The principal god of Egypt later became a god of Israel, a great sin (I Kings 12:28). Turning from the Living God to a molten calf reveals how deceptive “worship” can be.
And when the people saw that Moses delayed to come down out of the mount, the people gathered themselves together unto Aaron, and said unto him, Up, make us gods, which shall go before us; for as for this Moses, the man that brought us up out of the land of Egypt, we wot not what is become of him (Ex. 32:1).
Our attention has been on the Tabernacle and its marvellous picture of Christ in His glorious Person and perfect ministry for mankind. But at the same time, something tragic is taking place among the Israelites. Moses returns to the camp to behold how quickly and how far the Israelites had turned from the True and Living God.
They imagined that a calf, which they could see, was better than the invisible, yet ever-present God. Only six weeks before, all the people had sworn: All that the Lord hath spoken we will we do (19:8). Whenever something is needed to remind us of the Lord, too often we have chosen a visible counterfeit to replace His invisible reality.
It seems strange that there was no voice of protest from the elders or even from Miriam. Surely the decision was not unanimous. Perhaps, they were like some of us — when it seems that the misguided majority are loudly proclaiming what we know to be against the will of God, yet we do not protest. In such times silence becomes a sin.
Whenever anyone or anything takes the place that God should have in our lives, it is rebellion and sin. The human heart loves anything that can be seen — that which meets and gratifies the senses. We need to remember Moses' example: By faith . . . he endured, as seeing Him who is invisible (Heb. 11:27).
But before we too quickly throw stones and voice condemnation, let us compare the problem of the Israelites with twentieth century conduct. Most of us would not bow down to a graven image, but how easily money or career become similar idols. For others, the idol may be success or material things. Believing we've got to have more and more, our love and devotion for the Lord diminishes as things take His place.
Perhaps an even more subtle danger lies in surrounding ourselves with friends or business associates who are not Christians. Soon our social lives revolve around unbelievers. This may lead to spiritual fellowship with other Christians being crowded out and eventually forsaken.
And why call ye me, Lord, Lord, and do not the things which I say? (Luke 6:46).
Thought for Today:
Too often it is those who are rich in this world's goods that rule the Church instead of those of this world rich in faith (James 2:5).
As the One who is ever-present. My presence shall go with thee, and I will give thee rest (peace) (Ex. 33:14). He hath said, I will never leave thee, nor forsake thee (Heb. 13:5; compare Matt. 11:28; John 14:27).

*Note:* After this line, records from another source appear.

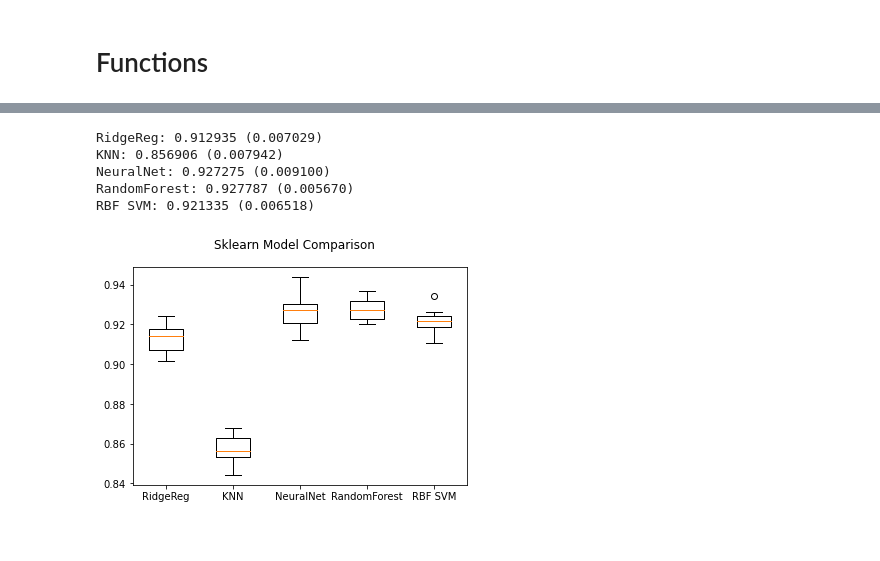
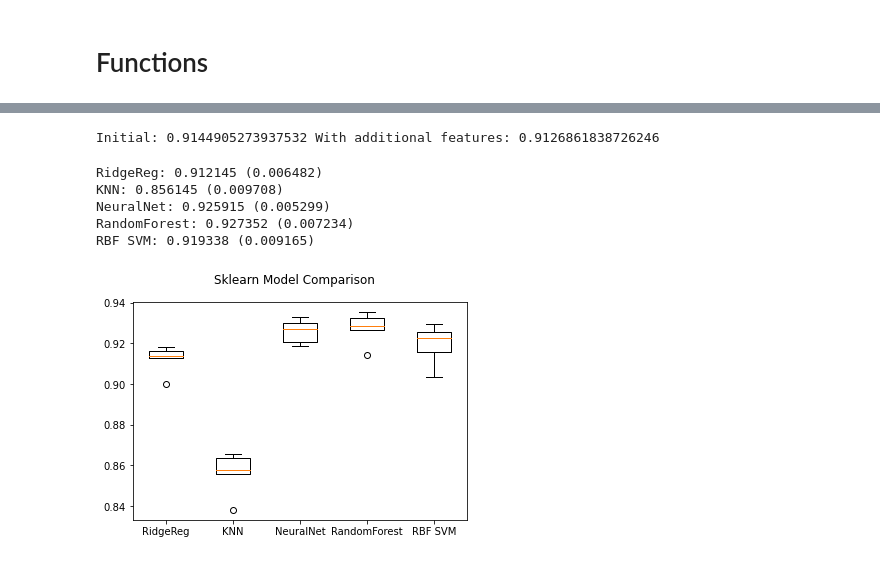
Before and after one commit to Lean-Mean-Protein-Machine-Learning/LMPM, a Jupyter notebook: Sklearn_supervised_models.ipynb, the cells around one changed output, grey strips where cells are left out. Saved outputs shown, nothing was run; the diff lists cells and outputs as text; code cells hidden in the pictures.

Commit message:
Cleaned notebook and revised functions for updated datasets

```diff
--- a/Sklearn_supervised_models.ipynb
+++ b/Sklearn_supervised_models.ipynb
@@ -62,3 +34,7 @@ human_unirep.head()
+# %%
+# Importing the true data sets with unirep features
+human_unirep_noSP = pd.read_pickle('UniRep Datasets/combined_human_UniRep_dataset_noSP.pkl')
+human_unirep_withSP = pd.read_pickle('UniRep Datasets/combined_human_UniRep_dataset_withSP.pkl')
 # %% [markdown]
 # Functions
 # %%
@@ -462,0 +398,11 @@ model.score(X_test, y_test)
+# %%
+# Appending additional features to the human data
+# First, omit sequences with ambiguous 'X' or 'B'
+new_human_unirep_noSP = human_unirep_noSP[~human_unirep_noSP['seq'].str.contains("X") &
+                                         ~human_unirep_noSP['seq'].str.contains("B")]
+new_human_unirep_withSP = human_unirep_withSP[~human_unirep_withSP['seq'].str.contains("X") &
+                                             ~human_unirep_noSP['seq'].str.contains("B")]
+
+human_unirep_withSP_add = use_additional_features(new_human_unirep_withSP)
+human_unirep_noSP_add = use_additional_features(new_human_unirep_noSP)
+human_unirep_noSP_add.head()
@@ -463,9 +417,22 @@ model.score(X_test, y_test)
+# %%
+# Perform a rough comparison with initial models
+# Analysis below WITHOUT signal peptides
+X3 = np.stack(human_unirep_noSP_add["UniRep"].to_numpy())
+y3 = np.array(human_unirep_noSP_add['location'])
+X3_train, X3_test, y3_train, y3_test = train_test_split(X3, y3, test_size=0.2, random_state=42)
+
+ridge1 = ridge_regression_classifier(X2_train, X2_test, y2_train, y2_test)
+ridge2 = ridge_regression_classifier(X3_train, X3_test, y3_train, y3_test)
+
+print("Initial:", ridge1.score(X2_test, y2_test), "With additional features:", ridge2.score(X3_test, y3_test))
+# %% [output]
+Initial: 0.9144905273937532 With additional features: 0.9126861838726246
 # %%
-classifier_comparison(X, y, 42)
+classifier_comparison(X3, y3, 42)
 # %% [output]
-RidgeReg: 0.912935 (0.007029)
-KNN: 0.856906 (0.007942)
-NeuralNet: 0.927275 (0.009100)
-RandomForest: 0.927787 (0.005670)
-RBF SVM: 0.921335 (0.006518)
+RidgeReg: 0.912145 (0.006482)
+KNN: 0.856145 (0.009708)
+NeuralNet: 0.925915 (0.005299)
+RandomForest: 0.927352 (0.007234)
+RBF SVM: 0.919338 (0.009165)
-[figure, old version]
+[figure, new version]
```
Also changed, not shown: parts of 24 cells of this notebook.
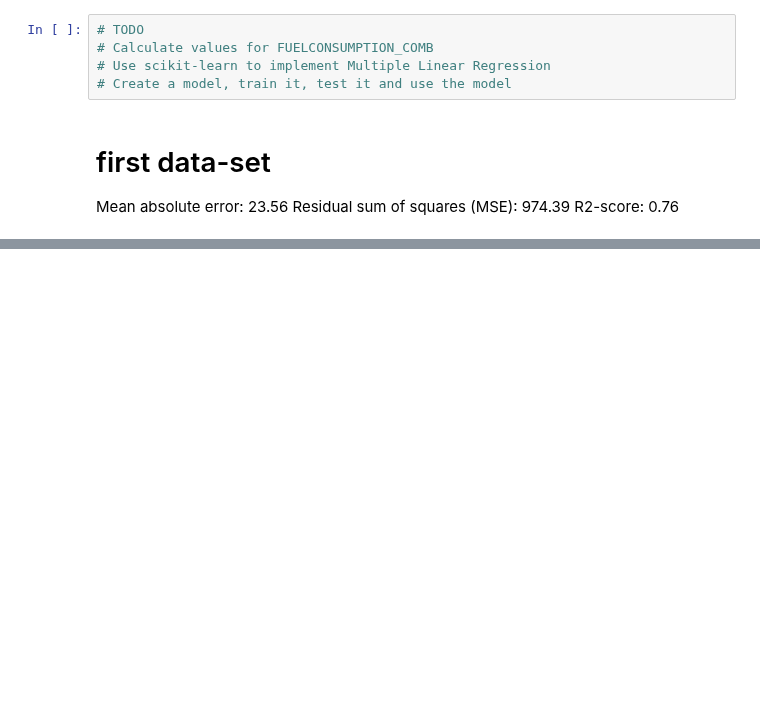
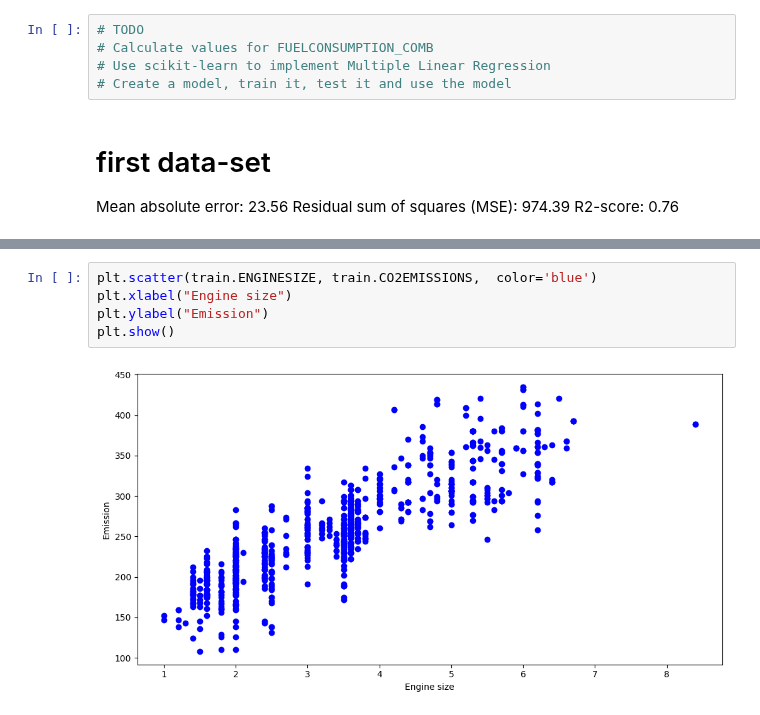
Before and after one commit to Ada-Lovelace-Akademi/data-science, a Jupyter notebook: week-6/6-example.ipynb, the cells around one changed output, grey strips where cells are left out. Saved outputs shown, nothing was run; the diff lists cells and outputs as text; blank space fills up the shorter version.

```diff
--- a/week-6/6-example.ipynb
+++ b/week-6/6-example.ipynb
@@ -179,0 +235,7 @@ R2-score: 0.76
+# %%
+plt.scatter(train.ENGINESIZE, train.CO2EMISSIONS,  color='blue')
+plt.xlabel("Engine size")
+plt.ylabel("Emission")
+plt.show()
+# %% [output]
+[figure, added]
```
Also changed, not shown: parts of 13 cells of this notebook.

32:12 mischief, evil intent; 32:20 strawed, scattered; 32:25 made them naked, let them get out of control; 34:10 terrible, marvelous, awesome.
Pray for Staff: Ilene Wallace • Government Officials: Rep. Brian P. Bilbray (CA), Rep. Linda T. Sanchez (CA), Rep. Bennie G. Thompson (MS), Rep. Lou Barletta (PA), and Sen. Jeanne Shaheen (NH) • Country: Panama (3 million) in southern Central America • Major languages: Spanish and English • Limited religious freedom • 78% Roman Catholic; 12% Protestant; 5% Muslim; .1% Eastern Orthodox • Prayer Suggestion: If the words of God abide in you, whatever you ask in prayer, you will receive (John 15:7).
Optional Reading: >Matthew 28
Memory Verse for the Week: Psalms 100:5